**Required action:** You are asked to copy the entire listing exactly, apart from its pictures.

-*-

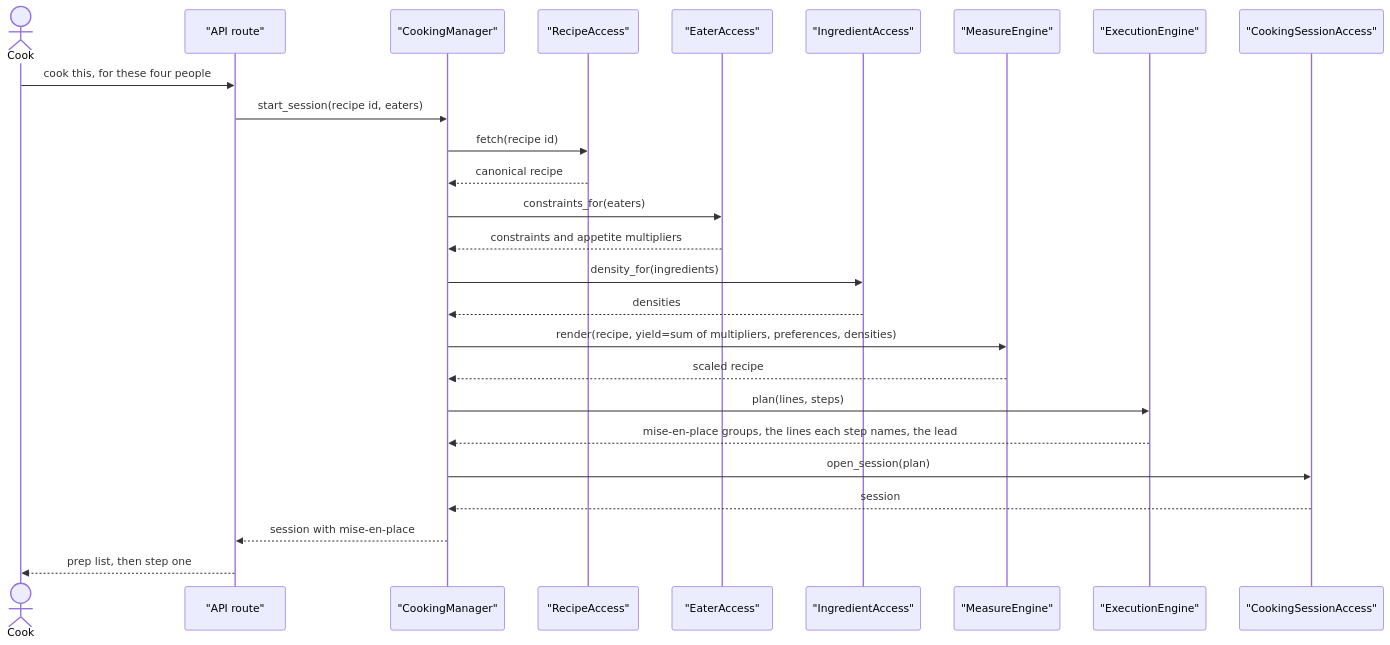
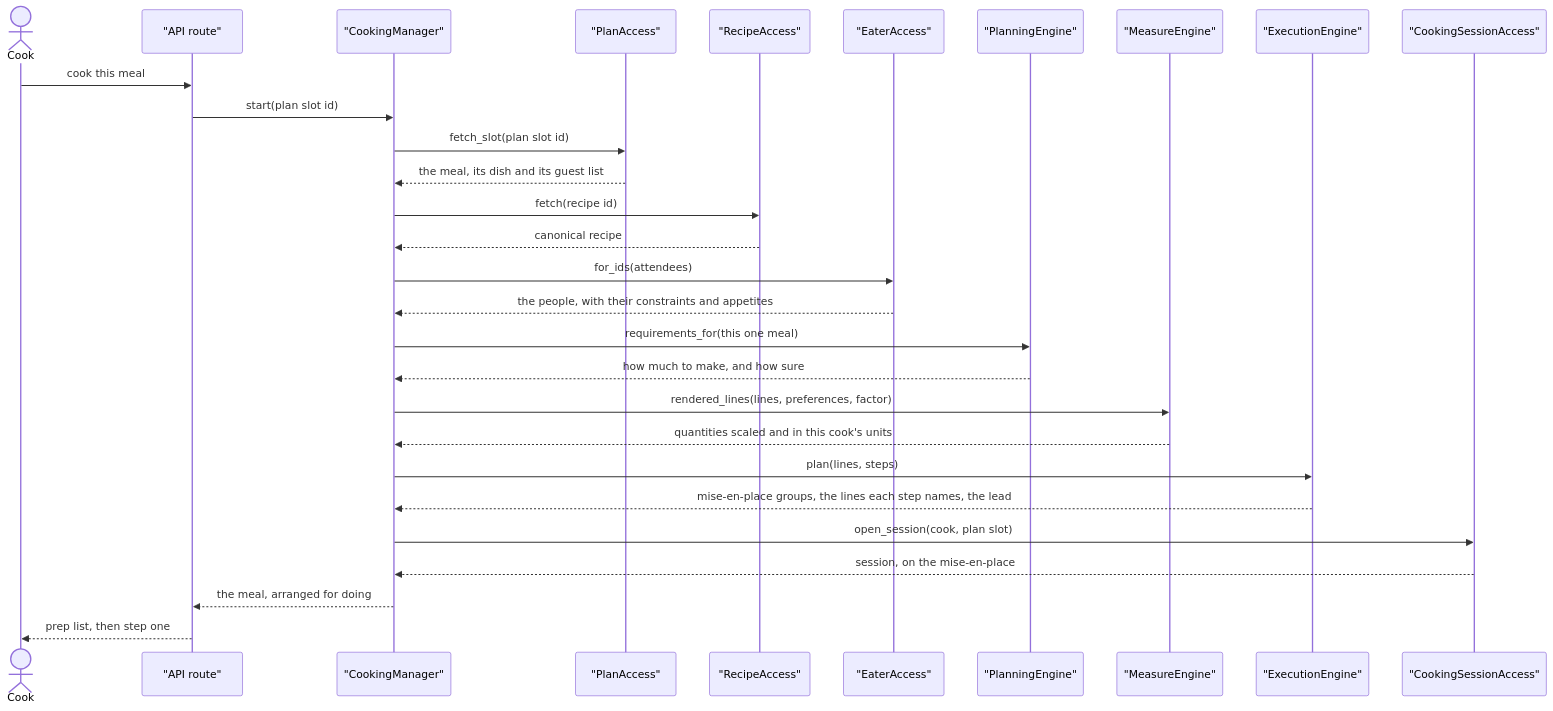
Before and after one commit to h3ll5ur7er/quookly: the fourth of 9 diagrams in doc/05-use-case-flows.md, drawn with Mermaid. The commit also changed other lines of this file and 20 other files, not shown here.

````diff
--- a/doc/05-use-case-flows.md
+++ b/doc/05-use-case-flows.md
@@ -164,29 +164,32 @@
 ```mermaid
 sequenceDiagram
   actor Cook
   participant API as "API route"
   participant CKM as "CookingManager"
+  participant PLA as "PlanAccess"
   participant RCA as "RecipeAccess"
   participant EAT as "EaterAccess"
-  participant ING as "IngredientAccess"
+  participant PLN as "PlanningEngine"
   participant ME as "MeasureEngine"
   participant EXE as "ExecutionEngine"
   participant SES as "CookingSessionAccess"
 
-  Cook->>API: cook this, for these four people
-  API->>CKM: start_session(recipe id, eaters)
+  Cook->>API: cook this meal
+  API->>CKM: start(plan slot id)
+  CKM->>PLA: fetch_slot(plan slot id)
+  PLA-->>CKM: the meal, its dish and its guest list
   CKM->>RCA: fetch(recipe id)
   RCA-->>CKM: canonical recipe
-  CKM->>EAT: constraints_for(eaters)
-  EAT-->>CKM: constraints and appetite multipliers
-  CKM->>ING: density_for(ingredients)
-  ING-->>CKM: densities
-  CKM->>ME: render(recipe, yield=sum of multipliers, preferences, densities)
-  ME-->>CKM: scaled recipe
+  CKM->>EAT: for_ids(attendees)
+  EAT-->>CKM: the people, with their constraints and appetites
+  CKM->>PLN: requirements_for(this one meal)
+  PLN-->>CKM: how much to make, and how sure
+  CKM->>ME: rendered_lines(lines, preferences, factor)
+  ME-->>CKM: quantities scaled and in this cook's units
   CKM->>EXE: plan(lines, steps)
   EXE-->>CKM: mise-en-place groups, the lines each step names, the lead
-  CKM->>SES: open_session(plan)
-  SES-->>CKM: session
-  CKM-->>API: session with mise-en-place
+  CKM->>SES: open_session(cook, plan slot)
+  SES-->>CKM: session, on the mise-en-place
+  CKM-->>API: the meal, arranged for doing
   API-->>Cook: prep list, then step one
 ```
````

-*-

**Output of the task:**
Before and after one commit to h3ll5ur7er/quookly: the fourth of 9 diagrams in doc/05-use-case-flows.md, drawn with Mermaid. The commit also changed other lines of this file and 20 other files, not shown here.

````diff
--- a/doc/05-use-case-flows.md
+++ b/doc/05-use-case-flows.md
@@ -164,29 +164,32 @@
 ```mermaid
 sequenceDiagram
   actor Cook
   participant API as "API route"
   participant CKM as "CookingManager"
+  participant PLA as "PlanAccess"
   participant RCA as "RecipeAccess"
   participant EAT as "EaterAccess"
-  participant ING as "IngredientAccess"
+  participant PLN as "PlanningEngine"
   participant ME as "MeasureEngine"
   participant EXE as "ExecutionEngine"
   participant SES as "CookingSessionAccess"
 
-  Cook->>API: cook this, for these four people
-  API->>CKM: start_session(recipe id, eaters)
+  Cook->>API: cook this meal
+  API->>CKM: start(plan slot id)
+  CKM->>PLA: fetch_slot(plan slot id)
+  PLA-->>CKM: the meal, its dish and its guest list
   CKM->>RCA: fetch(recipe id)
   RCA-->>CKM: canonical recipe
-  CKM->>EAT: constraints_for(eaters)
-  EAT-->>CKM: constraints and appetite multipliers
-  CKM->>ING: density_for(ingredients)
-  ING-->>CKM: densities
-  CKM->>ME: render(recipe, yield=sum of multipliers, preferences, densities)
-  ME-->>CKM: scaled recipe
+  CKM->>EAT: for_ids(attendees)
+  EAT-->>CKM: the people, with their constraints and appetites
+  CKM->>PLN: requirements_for(this one meal)
+  PLN-->>CKM: how much to make, and how sure
+  CKM->>ME: rendered_lines(lines, preferences, factor)
+  ME-->>CKM: quantities scaled and in this cook's units
   CKM->>EXE: plan(lines, steps)
   EXE-->>CKM: mise-en-place groups, the lines each step names, the lead
-  CKM->>SES: open_session(plan)
-  SES-->>CKM: session
-  CKM-->>API: session with mise-en-place
+  CKM->>SES: open_session(cook, plan slot)
+  SES-->>CKM: session, on the mise-en-place
+  CKM-->>API: the meal, arranged for doing
   API-->>Cook: prep list, then step one
 ```
````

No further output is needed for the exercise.